Segment Start: DATA FOR THE TASK
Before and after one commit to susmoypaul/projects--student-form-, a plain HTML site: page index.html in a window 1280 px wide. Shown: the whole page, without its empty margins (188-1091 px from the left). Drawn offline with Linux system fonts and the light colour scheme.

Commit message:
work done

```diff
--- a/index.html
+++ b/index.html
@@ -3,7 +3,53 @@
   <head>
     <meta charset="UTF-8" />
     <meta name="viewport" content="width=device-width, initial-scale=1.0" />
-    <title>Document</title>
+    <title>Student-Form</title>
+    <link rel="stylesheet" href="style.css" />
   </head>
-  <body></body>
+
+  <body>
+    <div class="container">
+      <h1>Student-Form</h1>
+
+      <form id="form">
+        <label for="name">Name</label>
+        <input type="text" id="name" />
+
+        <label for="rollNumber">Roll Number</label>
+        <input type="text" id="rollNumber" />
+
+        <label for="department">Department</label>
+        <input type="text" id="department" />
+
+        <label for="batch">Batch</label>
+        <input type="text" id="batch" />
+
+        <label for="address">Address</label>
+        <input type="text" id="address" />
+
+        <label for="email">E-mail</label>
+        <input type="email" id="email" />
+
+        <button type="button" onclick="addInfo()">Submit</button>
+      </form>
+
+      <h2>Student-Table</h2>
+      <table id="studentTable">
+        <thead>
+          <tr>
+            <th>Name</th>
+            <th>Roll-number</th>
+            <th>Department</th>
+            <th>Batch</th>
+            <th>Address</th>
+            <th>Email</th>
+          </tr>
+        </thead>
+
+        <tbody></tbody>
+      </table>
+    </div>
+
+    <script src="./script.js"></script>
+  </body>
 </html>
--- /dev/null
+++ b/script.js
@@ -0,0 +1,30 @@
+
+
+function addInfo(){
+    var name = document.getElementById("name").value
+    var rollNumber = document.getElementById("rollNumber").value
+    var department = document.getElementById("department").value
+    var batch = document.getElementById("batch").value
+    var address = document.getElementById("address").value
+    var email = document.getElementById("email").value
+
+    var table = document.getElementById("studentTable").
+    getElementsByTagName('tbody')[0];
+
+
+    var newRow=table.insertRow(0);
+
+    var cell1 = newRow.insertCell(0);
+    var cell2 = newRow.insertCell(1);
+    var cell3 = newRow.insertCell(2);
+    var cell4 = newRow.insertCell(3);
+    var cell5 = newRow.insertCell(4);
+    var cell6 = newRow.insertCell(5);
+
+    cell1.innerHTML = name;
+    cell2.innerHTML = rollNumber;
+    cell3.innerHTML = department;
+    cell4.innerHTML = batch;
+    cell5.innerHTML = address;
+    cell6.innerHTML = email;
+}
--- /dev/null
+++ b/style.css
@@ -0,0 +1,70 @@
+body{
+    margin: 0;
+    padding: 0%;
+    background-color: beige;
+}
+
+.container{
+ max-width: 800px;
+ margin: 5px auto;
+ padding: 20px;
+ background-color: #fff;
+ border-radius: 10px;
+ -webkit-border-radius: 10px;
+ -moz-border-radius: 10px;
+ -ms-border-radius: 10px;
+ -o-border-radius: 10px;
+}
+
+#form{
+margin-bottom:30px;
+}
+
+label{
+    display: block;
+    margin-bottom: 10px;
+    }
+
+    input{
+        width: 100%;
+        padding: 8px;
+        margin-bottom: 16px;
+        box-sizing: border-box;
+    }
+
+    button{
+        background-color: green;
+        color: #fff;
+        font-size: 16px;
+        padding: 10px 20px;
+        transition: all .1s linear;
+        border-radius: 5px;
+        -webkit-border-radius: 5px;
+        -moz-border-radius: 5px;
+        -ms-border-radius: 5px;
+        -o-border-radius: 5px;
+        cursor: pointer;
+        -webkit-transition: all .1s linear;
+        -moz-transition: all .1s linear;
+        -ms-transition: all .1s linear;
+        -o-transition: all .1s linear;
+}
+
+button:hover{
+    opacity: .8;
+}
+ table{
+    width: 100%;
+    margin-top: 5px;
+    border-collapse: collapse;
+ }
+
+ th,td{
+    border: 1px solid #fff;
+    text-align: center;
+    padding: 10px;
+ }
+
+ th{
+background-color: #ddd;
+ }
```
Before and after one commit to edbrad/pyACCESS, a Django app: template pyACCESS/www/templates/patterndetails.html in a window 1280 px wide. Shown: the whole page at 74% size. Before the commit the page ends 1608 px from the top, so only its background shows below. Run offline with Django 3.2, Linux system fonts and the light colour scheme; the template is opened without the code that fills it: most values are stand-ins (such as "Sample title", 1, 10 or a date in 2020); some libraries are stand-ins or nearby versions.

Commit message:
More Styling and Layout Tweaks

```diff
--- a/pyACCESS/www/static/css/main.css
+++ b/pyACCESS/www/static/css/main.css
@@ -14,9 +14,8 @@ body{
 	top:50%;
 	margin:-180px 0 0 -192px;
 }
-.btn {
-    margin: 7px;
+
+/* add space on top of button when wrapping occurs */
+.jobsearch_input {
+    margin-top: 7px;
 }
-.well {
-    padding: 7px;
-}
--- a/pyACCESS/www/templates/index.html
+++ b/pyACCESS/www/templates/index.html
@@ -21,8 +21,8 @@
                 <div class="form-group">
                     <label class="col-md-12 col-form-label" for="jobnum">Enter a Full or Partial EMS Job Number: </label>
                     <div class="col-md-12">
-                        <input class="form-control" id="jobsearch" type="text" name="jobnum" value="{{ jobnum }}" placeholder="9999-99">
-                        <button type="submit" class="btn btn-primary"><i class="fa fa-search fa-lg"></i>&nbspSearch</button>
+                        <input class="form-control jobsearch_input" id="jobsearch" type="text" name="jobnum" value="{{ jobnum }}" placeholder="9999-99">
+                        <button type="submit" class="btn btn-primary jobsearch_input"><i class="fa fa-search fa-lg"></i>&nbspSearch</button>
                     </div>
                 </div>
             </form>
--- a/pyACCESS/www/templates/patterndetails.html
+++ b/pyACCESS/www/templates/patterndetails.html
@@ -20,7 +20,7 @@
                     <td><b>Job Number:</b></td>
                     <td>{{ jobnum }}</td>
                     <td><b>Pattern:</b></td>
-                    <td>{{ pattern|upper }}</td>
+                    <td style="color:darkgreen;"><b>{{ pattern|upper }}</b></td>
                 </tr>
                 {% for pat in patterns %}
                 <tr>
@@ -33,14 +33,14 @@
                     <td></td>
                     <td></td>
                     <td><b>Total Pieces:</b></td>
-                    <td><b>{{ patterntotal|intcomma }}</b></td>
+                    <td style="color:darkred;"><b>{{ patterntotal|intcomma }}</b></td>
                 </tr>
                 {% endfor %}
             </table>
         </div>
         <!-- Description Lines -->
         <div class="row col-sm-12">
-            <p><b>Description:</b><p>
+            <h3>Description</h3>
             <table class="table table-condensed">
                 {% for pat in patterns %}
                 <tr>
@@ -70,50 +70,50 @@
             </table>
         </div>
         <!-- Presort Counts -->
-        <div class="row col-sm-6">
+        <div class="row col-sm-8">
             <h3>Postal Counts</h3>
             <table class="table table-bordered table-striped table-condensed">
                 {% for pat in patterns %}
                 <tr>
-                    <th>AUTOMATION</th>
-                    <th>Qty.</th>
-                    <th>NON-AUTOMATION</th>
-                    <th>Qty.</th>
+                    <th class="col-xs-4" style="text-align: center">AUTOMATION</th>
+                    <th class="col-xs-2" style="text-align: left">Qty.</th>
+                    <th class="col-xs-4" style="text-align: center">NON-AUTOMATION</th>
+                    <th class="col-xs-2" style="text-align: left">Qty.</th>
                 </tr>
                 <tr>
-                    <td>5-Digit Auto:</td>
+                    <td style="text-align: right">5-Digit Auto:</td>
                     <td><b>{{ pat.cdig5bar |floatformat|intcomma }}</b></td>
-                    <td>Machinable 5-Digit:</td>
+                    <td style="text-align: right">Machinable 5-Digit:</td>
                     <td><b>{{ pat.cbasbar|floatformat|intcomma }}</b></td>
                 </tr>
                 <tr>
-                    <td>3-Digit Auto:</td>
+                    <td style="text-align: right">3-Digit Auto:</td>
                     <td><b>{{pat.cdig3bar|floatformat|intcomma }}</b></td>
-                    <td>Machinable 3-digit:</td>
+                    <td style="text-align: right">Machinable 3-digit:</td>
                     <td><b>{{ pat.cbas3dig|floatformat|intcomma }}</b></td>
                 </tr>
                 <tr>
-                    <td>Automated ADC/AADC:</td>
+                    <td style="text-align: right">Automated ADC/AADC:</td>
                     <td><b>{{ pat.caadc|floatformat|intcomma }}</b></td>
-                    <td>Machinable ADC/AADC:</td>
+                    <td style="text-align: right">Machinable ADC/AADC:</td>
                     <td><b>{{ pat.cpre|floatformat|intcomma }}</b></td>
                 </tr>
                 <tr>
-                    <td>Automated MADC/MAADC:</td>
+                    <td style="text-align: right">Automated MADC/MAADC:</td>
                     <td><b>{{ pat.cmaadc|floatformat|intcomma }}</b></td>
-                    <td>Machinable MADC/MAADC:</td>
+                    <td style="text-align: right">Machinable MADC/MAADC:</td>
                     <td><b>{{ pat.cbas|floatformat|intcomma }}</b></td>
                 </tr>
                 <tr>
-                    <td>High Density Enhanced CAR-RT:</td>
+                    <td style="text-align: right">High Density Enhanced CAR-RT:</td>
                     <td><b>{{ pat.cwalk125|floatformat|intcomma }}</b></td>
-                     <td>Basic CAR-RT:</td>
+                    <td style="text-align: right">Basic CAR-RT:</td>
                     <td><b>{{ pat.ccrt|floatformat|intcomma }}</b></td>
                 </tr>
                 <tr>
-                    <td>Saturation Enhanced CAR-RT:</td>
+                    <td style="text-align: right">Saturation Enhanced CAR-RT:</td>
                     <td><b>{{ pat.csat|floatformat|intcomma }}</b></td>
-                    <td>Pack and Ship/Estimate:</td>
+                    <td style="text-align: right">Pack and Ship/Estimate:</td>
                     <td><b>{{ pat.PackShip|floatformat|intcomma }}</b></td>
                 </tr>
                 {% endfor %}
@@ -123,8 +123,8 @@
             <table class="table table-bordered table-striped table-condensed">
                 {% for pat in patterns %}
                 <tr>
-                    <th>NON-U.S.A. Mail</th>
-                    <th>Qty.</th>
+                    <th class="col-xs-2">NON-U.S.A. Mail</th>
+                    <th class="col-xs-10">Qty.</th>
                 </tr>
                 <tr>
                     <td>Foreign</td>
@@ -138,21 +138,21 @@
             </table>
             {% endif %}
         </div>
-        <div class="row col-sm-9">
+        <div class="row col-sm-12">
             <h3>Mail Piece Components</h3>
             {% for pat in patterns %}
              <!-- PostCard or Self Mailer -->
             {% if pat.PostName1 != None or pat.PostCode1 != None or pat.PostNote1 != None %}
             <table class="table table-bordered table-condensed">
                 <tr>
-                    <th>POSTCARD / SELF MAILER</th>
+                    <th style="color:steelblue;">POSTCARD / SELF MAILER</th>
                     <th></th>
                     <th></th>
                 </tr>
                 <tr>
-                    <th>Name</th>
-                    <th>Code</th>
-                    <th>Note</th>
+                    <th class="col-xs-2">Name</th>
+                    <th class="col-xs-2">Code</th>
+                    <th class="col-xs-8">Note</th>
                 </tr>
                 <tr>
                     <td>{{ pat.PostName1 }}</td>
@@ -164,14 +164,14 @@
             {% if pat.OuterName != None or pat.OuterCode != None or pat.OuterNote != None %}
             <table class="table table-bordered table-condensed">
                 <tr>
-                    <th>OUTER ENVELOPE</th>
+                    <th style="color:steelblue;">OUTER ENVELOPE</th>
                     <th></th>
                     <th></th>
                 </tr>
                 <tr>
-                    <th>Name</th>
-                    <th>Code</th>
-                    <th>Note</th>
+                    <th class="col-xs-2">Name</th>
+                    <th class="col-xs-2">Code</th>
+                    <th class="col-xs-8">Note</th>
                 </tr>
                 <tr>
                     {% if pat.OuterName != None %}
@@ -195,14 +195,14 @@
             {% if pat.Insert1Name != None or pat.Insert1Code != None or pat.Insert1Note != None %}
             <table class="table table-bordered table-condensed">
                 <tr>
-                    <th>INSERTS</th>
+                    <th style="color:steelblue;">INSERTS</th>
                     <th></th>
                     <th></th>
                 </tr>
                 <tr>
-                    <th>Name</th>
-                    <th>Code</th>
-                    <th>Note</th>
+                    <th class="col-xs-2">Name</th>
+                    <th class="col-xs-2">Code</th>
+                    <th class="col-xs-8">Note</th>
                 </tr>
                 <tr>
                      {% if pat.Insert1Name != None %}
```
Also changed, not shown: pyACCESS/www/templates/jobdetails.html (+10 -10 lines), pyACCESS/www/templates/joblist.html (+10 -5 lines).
Segment End: DATA FOR THE TASK
Every line above that has the string "meta" needs to be copied.

     <meta charset="UTF-8" />
     <meta name="viewport" content="width=device-width, initial-scale=1.0" />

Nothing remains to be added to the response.